25 January 2010

Maputo, Mozambique, 25 Jan – China, which has benefitted from an “enthusiastic” reception, is now the second-largest investor in Mozambique and its businesspeople can benefit from a greater dynamism in the foreign investment sector, said the Centre for Chinese Studies of Stellenbosch University.

“The construction of prestigious government buildings (such as the Foreign Ministry) and other public facilities give the population pride, as well as respect from the staff of the State department and government,” said researchers Johanna Jansson and Carine Kiala in the study entitled, “Patterns of Chinese Investment, Aid and Trade in Mozambique,” published at the end of 2009.

The construction of infrastructures and foreign aid, despite some litigation involving Chinese businesspeople on a labour level and the extraction of mineral resources, are reasons given by the South African university team for civil society “being generally enthusiastic” about bilateral relations.

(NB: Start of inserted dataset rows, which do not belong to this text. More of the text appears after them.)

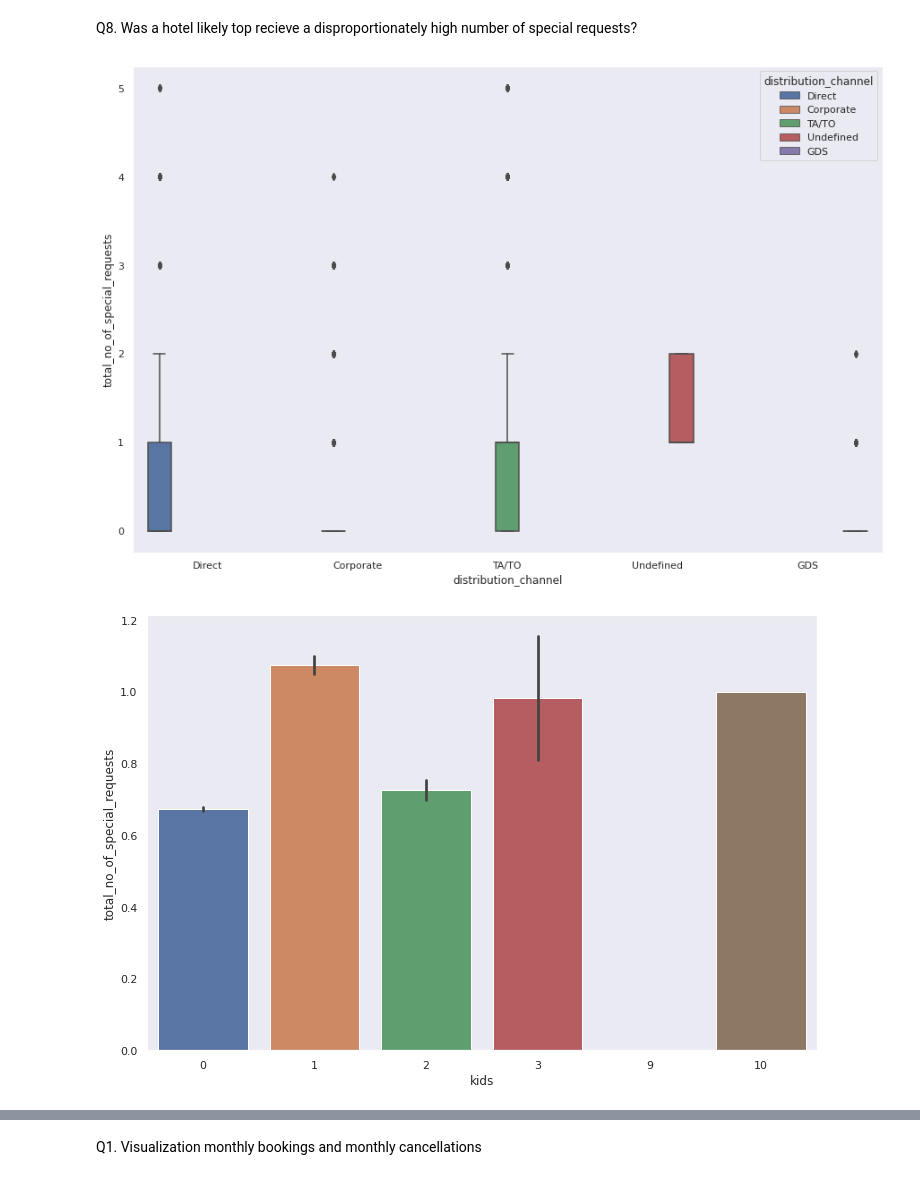
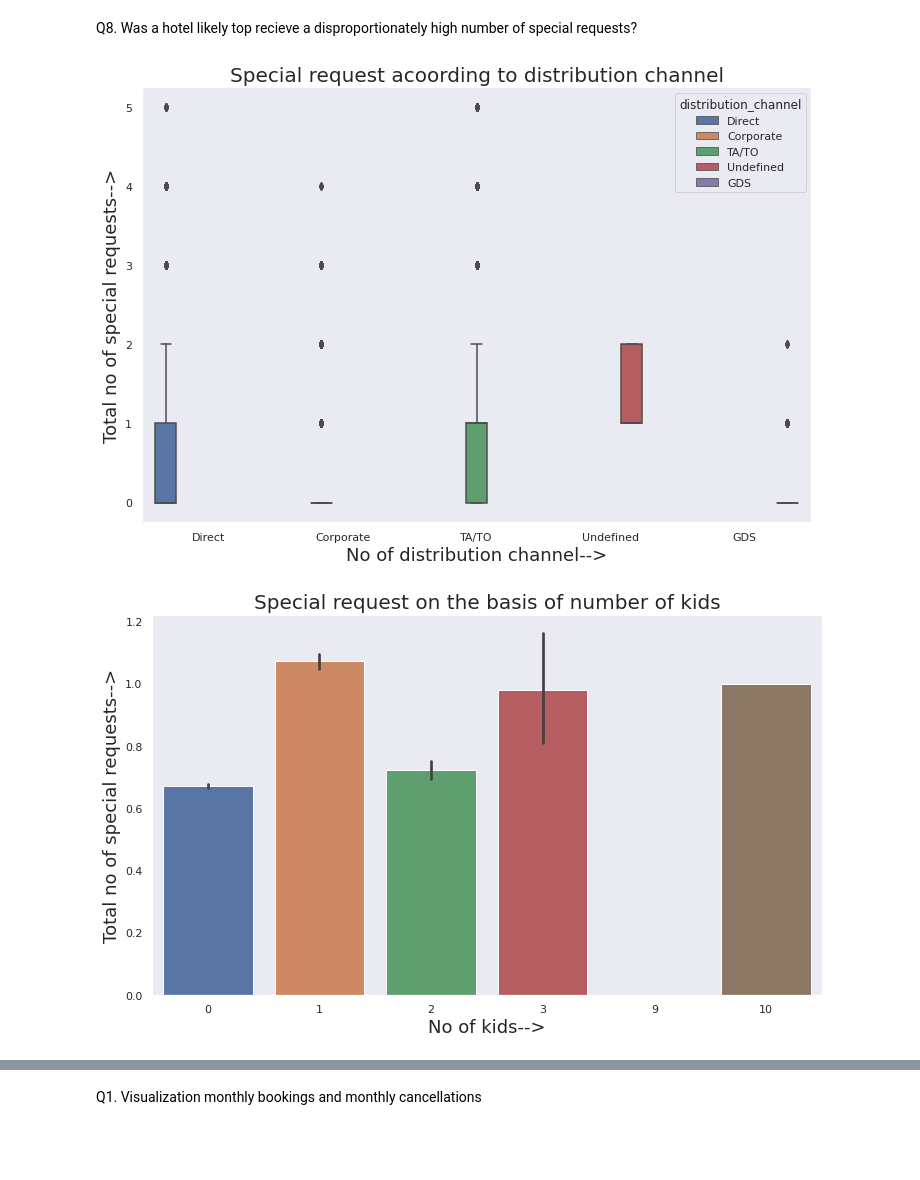
Before and after one commit to niteshavagabond/Hotel-Booking-analysis, a Jupyter notebook: Hotel_Booking_Analysis_Capstone_Project.ipynb, the cells around one changed output, grey strips where cells are left out. Cells and saved outputs as stored; diff of their text form; code cells hidden in the pictures; blank space fills up the shorter version.

```diff
--- a/Hotel_Booking_Analysis_Capstone_Project.ipynb
+++ b/Hotel_Booking_Analysis_Capstone_Project.ipynb
@@ -448,19 +458,24 @@ Q8. Was a hotel likely top recieve a disproportionately high number of special r
 # %%
 #Special request acoording to distribution channel
 sns.boxplot(x="distribution_channel", y="total_no_of_special_requests",hue='distribution_channel',data= df)
-
+plt.xlabel('No of distribution channel-->',fontsize=18)
+plt.ylabel('Total no of special requests-->',fontsize=18)
+plt.title("Special request acoording to distribution channel",fontsize=20)
 fig = plt.gcf()
-fig.set_size_inches(15,10)
+fig.set_size_inches(12,8)
 # %% [output]
-[figure, old version]
+[figure, new version]
 # %%
-#Special requests on the basis of number of kid.
+#Special requests on the basis of number of kids.
 df['kids'] = df['no_of_children']+df['no_of_babies']
+plt.figure(figsize=(12,7))
 sns.barplot(x="kids", y="total_no_of_special_requests",data= df)
+plt.xlabel('No of kids-->',fontsize=18)
+plt.ylabel('Total no of special requests-->',fontsize=18)
+plt.title("Special request on the basis of number of kids",fontsize=20)
 fig = plt.gcf()
-fig.set_size_inches(12,8)
 # %% [output]
-[figure, old version]
+[figure, new version]
 # %%
 #Special request on the basis of number of adults.
 sns.barplot(x="no_of_adults", y="total_no_of_special_requests",data= df)
```
Also changed, not shown: parts of 37 cells of this notebook.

Although the project for construction of the new National Stadium has been criticised for allegedly not helping the country’s development, the Mozambicans themselves consider it to be a necessary facility to consolidate the country’s image as an international tourist destination, at a time when neighbouring South Africa is preparing to host the first soccer World Cup on the African continent.

A sign of improved relations is the growing interest in learning Mandarin, which may “establish a basis to reduce cultural differences,” according to the study cited by the Macauhub news agency.

Some difficulties and misunderstandings were felt in the first approaches, but the Chinese companies showed they were “quick to learn,” which was clear from work relations, particularly after in 2007 Mozambique published a Mandarin version of the Labour Code.

However there are still challenges for bilateral relations in fishing and, particularly, in the forestry sector, which had suffered from illegal practices by loggers in the provinces of Zambézia, Cabo Delgado, Nampula and Niassa, the researchers noted.

Trade between China and Mozambique has been increasing over the last decade, totalling US$442.7 million in 2008, or 48 percent more than the previous year.

The rise is attributed to the rise in Chinese imports of oil-producing seeds, wood and chromium ore.

Mozambican imports are made up essentially of manufactured products, vehicles and parts, electrical equipment and items made from iron and steel.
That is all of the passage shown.